When we express these patterns of anger towards our partner, we are often really angry with the love itself. When our partner looks at us with kind eyes, it can start to get on our nerves. Maybe he’s a little more likely to walk away. These are acts of kindness, intimacy, and affection, but we start to back off and react as if they are rejecting us.
Eventually, these models will become more and more harmful. As we get close in a relationship, we feel more threatened and angrier at being loved. We can fall into a more low-key routine, avoiding activities we once shared with our partner that challenged or excited us. We could replace true love with a “fantastic bond,” an illusion of connection that we form based on our defenses. When we fall into this illusion, we often fall short of love. We substitute form for substance, interacting as a single unit instead of admiring ourselves as two separate individuals.

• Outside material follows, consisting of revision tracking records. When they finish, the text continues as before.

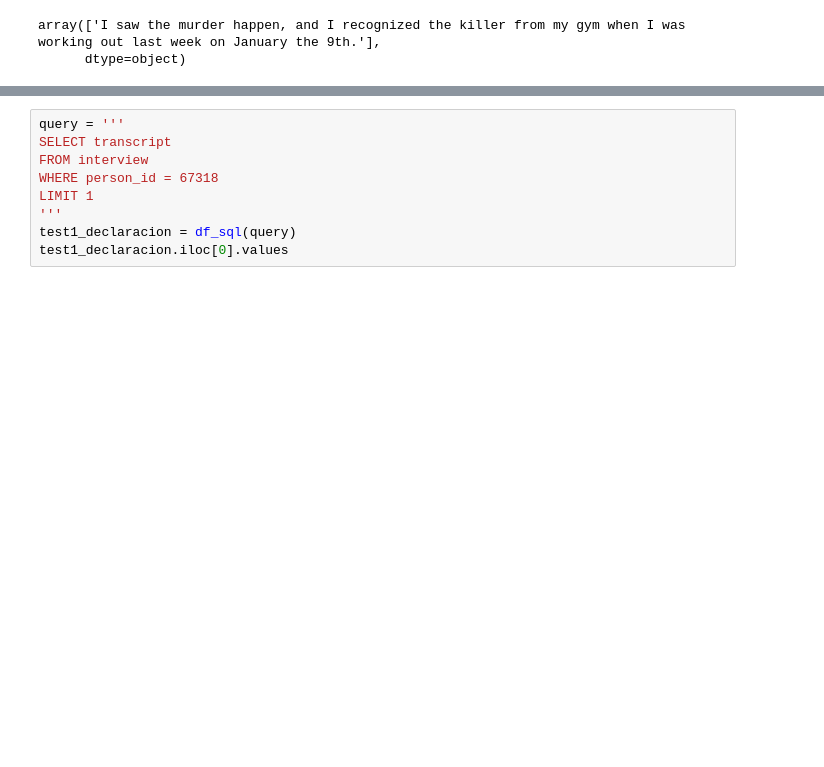
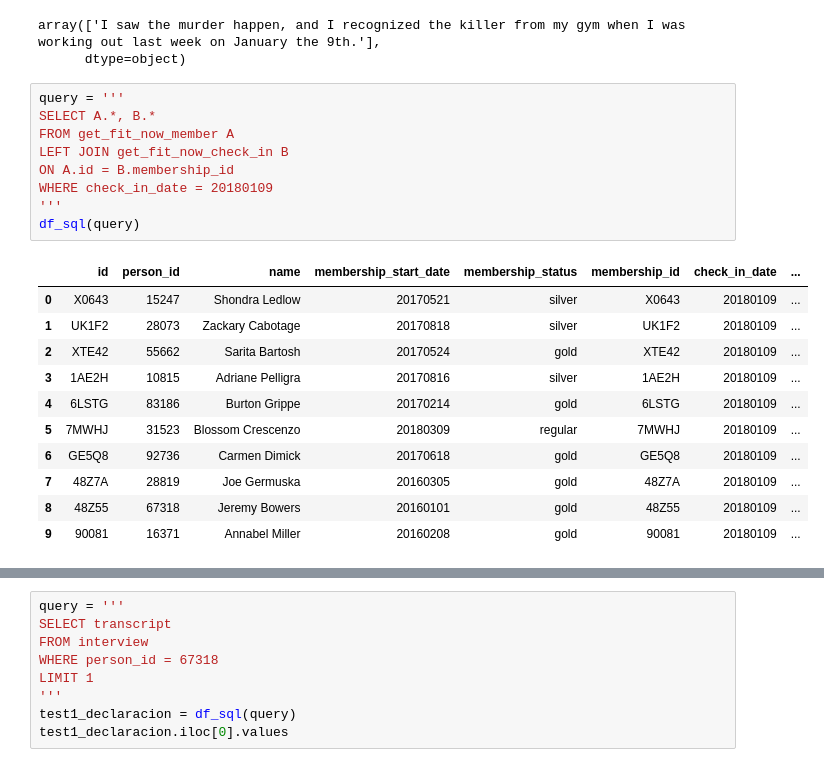
Before and after one commit to mrosm-dev/Team_Challenge_SQL_Equipo02, a Jupyter notebook: TC_02_Sprint_06_SQL/Parte_I_SQL_Game.ipynb, the cells around one changed output, grey strips where cells are left out. Drawn from its saved outputs; the diff is of its cells as text; blank space fills up the shorter version.

```diff
--- a/TC_02_Sprint_06_SQL/Parte_I_SQL_Game.ipynb
+++ b/TC_02_Sprint_06_SQL/Parte_I_SQL_Game.ipynb
@@ -176,3 +177,24 @@ test2_declaracion.iloc[0].values
 # %% [output]
 array(['I saw the murder happen, and I recognized the killer from my gym when I was working out last week on January the 9th.'],
       dtype=object)
+# %%
+query = '''
+SELECT A.*, B.*
+FROM get_fit_now_member A
+LEFT JOIN get_fit_now_check_in B
+ON A.id = B.membership_id
+WHERE check_in_date = 20180109
+'''
+df_sql(query)
+# %% [output]
+|  | id | person_id | name | membership_start_date | membership_status | membership_id | check_in_date | ... |
+| 0 | X0643 | 15247 | Shondra Ledlow | 20170521 | silver | X0643 | 20180109 | ... |
+| 1 | UK1F2 | 28073 | Zackary Cabotage | 20170818 | silver | UK1F2 | 20180109 | ... |
+| 2 | XTE42 | 55662 | Sarita Bartosh | 20170524 | gold | XTE42 | 20180109 | ... |
+| 3 | 1AE2H | 10815 | Adriane Pelligra | 20170816 | silver | 1AE2H | 20180109 | ... |
+| 4 | 6LSTG | 83186 | Burton Grippe | 20170214 | gold | 6LSTG | 20180109 | ... |
+| 5 | 7MWHJ | 31523 | Blossom Crescenzo | 20180309 | regular | 7MWHJ | 20180109 | ... |
+| 6 | GE5Q8 | 92736 | Carmen Dimick | 20170618 | gold | GE5Q8 | 20180109 | ... |
+| 7 | 48Z7A | 28819 | Joe Germuska | 20160305 | gold | 48Z7A | 20180109 | ... |
+| 8 | 48Z55 | 67318 | Jeremy Bowers | 20160101 | gold | 48Z55 | 20180109 | ... |
+| 9 | 90081 | 16371 | Annabel Miller | 20160208 | gold | 90081 | 20180109 | ... |
```
Also changed, not shown: parts of 8 cells of this notebook.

Why are we angry with the love directed at us?
You don’t want what you mean to say you want. Most of us say we want to find a loving partner, but the experience of true love turns the romantic fantasies that have served as a survival mechanism since childhood upside down.
These ‘survival mechanisms’ mainly means to the defenses we formed in response to unwanted circumstances in our early years. When people are hurt in their first relationships, they fear it will be again and are reluctant to run. Another chance to be loved. They use distancing behaviors to preserve their psychological balance. “

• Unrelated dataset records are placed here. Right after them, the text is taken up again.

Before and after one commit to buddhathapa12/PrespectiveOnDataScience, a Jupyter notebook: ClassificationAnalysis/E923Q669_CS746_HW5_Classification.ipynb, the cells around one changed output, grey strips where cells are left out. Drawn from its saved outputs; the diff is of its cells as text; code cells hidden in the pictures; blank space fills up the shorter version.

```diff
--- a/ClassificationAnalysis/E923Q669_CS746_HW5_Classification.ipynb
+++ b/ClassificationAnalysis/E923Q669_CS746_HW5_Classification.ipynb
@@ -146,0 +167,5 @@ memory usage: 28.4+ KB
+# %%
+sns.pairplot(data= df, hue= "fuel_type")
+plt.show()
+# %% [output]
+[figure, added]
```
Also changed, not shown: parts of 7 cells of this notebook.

Our early relationship experiences strongly influence how we interact in our adult relationships. We can seek out partners who make us feel good. We feel familiarly empty and lonely, or we can choose bullies and bullies to make up for what we think we are missing. Either way, we’ll recreate negative dynamics rather than looking for new, healthy ways to communicate. We do it not because we think it is, but because we are subconsciously guided to comfortable or familiarity.
Our past fantasies

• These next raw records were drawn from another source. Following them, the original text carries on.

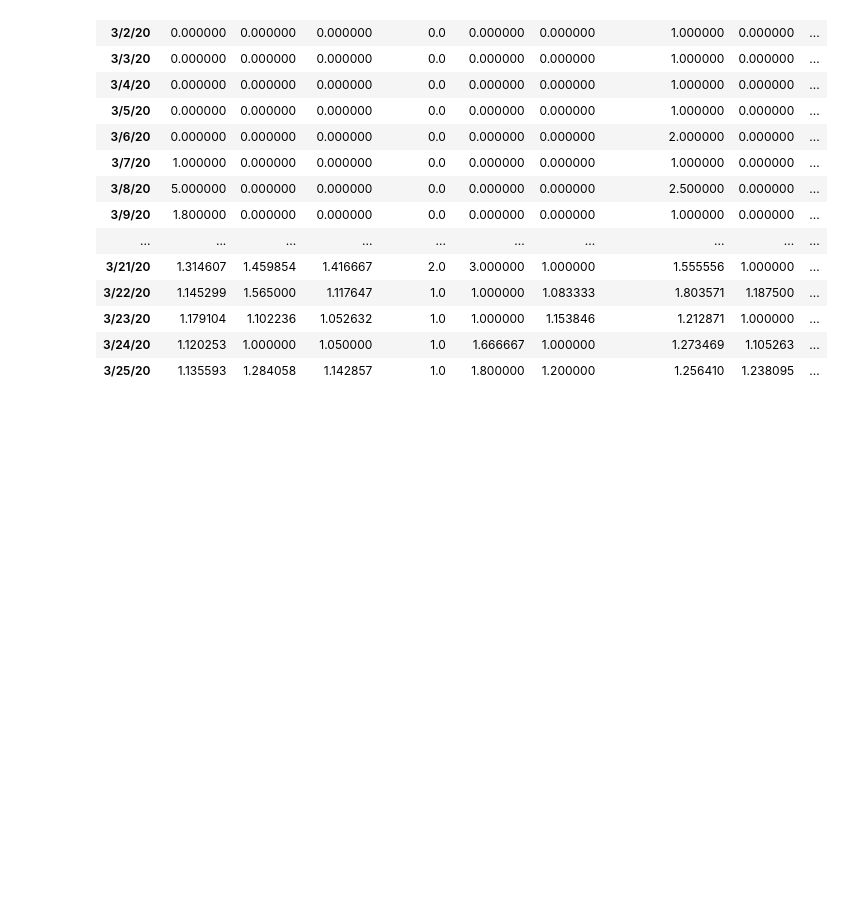
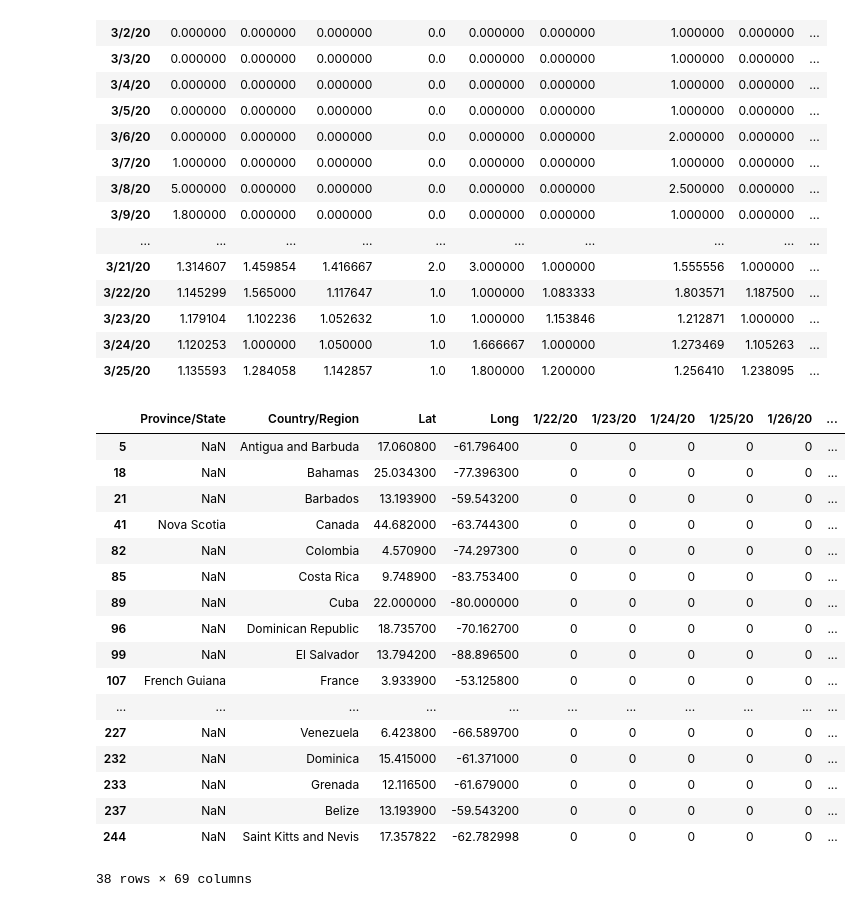
Before and after one commit to andresdha/COVID_Analysis, a Jupyter notebook: International Data Cleanup.ipynb, the cells around one changed output. Drawn from its saved outputs; the diff is of its cells as text; code cells hidden in the pictures; blank space fills up the shorter version.

```diff
--- a/International Data Cleanup.ipynb
+++ b/International Data Cleanup.ipynb
@@ -254,3 +282,32 @@ camcar_gf
 | 3/25/20 | 1.135593 | 1.284058 | 1.142857 | 1.0 | 1.800000 | 1.200000 | 1.256410 | 1.238095 | ... |
 # %%
 camcar_gf.to_csv('GrowthFactorCAMCAR.csv', index=True)
+# %%
+temp = raw_cases[0 < raw_cases['Lat']]
+# %%
+temp = temp[ temp['Lat'] < 45]
+# %%
+temp = temp[-45 > temp['Long']]
+# %%
+temp = temp[temp['Long'] > -105]
+# %%
+temp
+# %% [output]
+|  | Province/State | Country/Region | Lat | Long | 1/22/20 | 1/23/20 | 1/24/20 | 1/25/20 | 1/26/20 | ... |
+| 5 | NaN | Antigua and Barbuda | 17.060800 | -61.796400 | 0 | 0 | 0 | 0 | 0 | ... |
+| 18 | NaN | Bahamas | 25.034300 | -77.396300 | 0 | 0 | 0 | 0 | 0 | ... |
+| 21 | NaN | Barbados | 13.193900 | -59.543200 | 0 | 0 | 0 | 0 | 0 | ... |
+| 41 | Nova Scotia | Canada | 44.682000 | -63.744300 | 0 | 0 | 0 | 0 | 0 | ... |
+| 82 | NaN | Colombia | 4.570900 | -74.297300 | 0 | 0 | 0 | 0 | 0 | ... |
+| 85 | NaN | Costa Rica | 9.748900 | -83.753400 | 0 | 0 | 0 | 0 | 0 | ... |
+| 89 | NaN | Cuba | 22.000000 | -80.000000 | 0 | 0 | 0 | 0 | 0 | ... |
+| 96 | NaN | Dominican Republic | 18.735700 | -70.162700 | 0 | 0 | 0 | 0 | 0 | ... |
+| 99 | NaN | El Salvador | 13.794200 | -88.896500 | 0 | 0 | 0 | 0 | 0 | ... |
+| 107 | French Guiana | France | 3.933900 | -53.125800 | 0 | 0 | 0 | 0 | 0 | ... |
+| ... | ... | ... | ... | ... | ... | ... | ... | ... | ... | ... |
+| 227 | NaN | Venezuela | 6.423800 | -66.589700 | 0 | 0 | 0 | 0 | 0 | ... |
+| 232 | NaN | Dominica | 15.415000 | -61.371000 | 0 | 0 | 0 | 0 | 0 | ... |
+| 233 | NaN | Grenada | 12.116500 | -61.679000 | 0 | 0 | 0 | 0 | 0 | ... |
+| 237 | NaN | Belize | 13.193900 | -59.543200 | 0 | 0 | 0 | 0 | 0 | ... |
+| 244 | NaN | Saint Kitts and Nevis | 17.357822 | -62.782998 | 0 | 0 | 0 | 0 | 0 | ... |
+38 rows × 69 columns
```
Also changed, not shown: parts of 16 cells of this notebook, 2 other files.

If we choose someone who doesn’t match the negative aspects of our past, we often start to feel uncomfortable, suspicious, questioned, or angry. When we feel loved by anyone, it challenges us to see ourselves in a new light and to stop seeing ourselves as we were caught in our family or in our childhood environment, where we perhaps have.
Felt a lack of love or respect. Of course, our childhood too may have been filled with positive and loving experiences, but even the best of parents can “anticipate and meet all a child’s needs.” Our good and bad experiences are likely to shape our self-image and how we imagine and ultimately shape our closest relationships.
To break our counterproductive schemas is to know yourself, to come to understand our past and how they affect our present. On the surface, our thoughts and desires about love may seem positive and hopeful, but deeper down, and we may be afraid of being loved. We may feel angry at love when we don’t expect the most people we value.
When this happens, it’s essential to have patience with ourselves and self- compassion. We should aim to challenge those behaviors that hurt our relationship or create distance between our partner and us. We should be careful of the times we force the love away and think about why these little moments or situations make us uncomfortable. How do they relate to our past?
We open up to experience love in coming to know ourselves. We may start to feel less angry about the devotion expressed towards us. Even when we notice that we are feeling mad for our partner’s sake, we can choose how to act in order to bring us closer instead of allowing ourselves to work in a way that would sabotage a worthy relationship.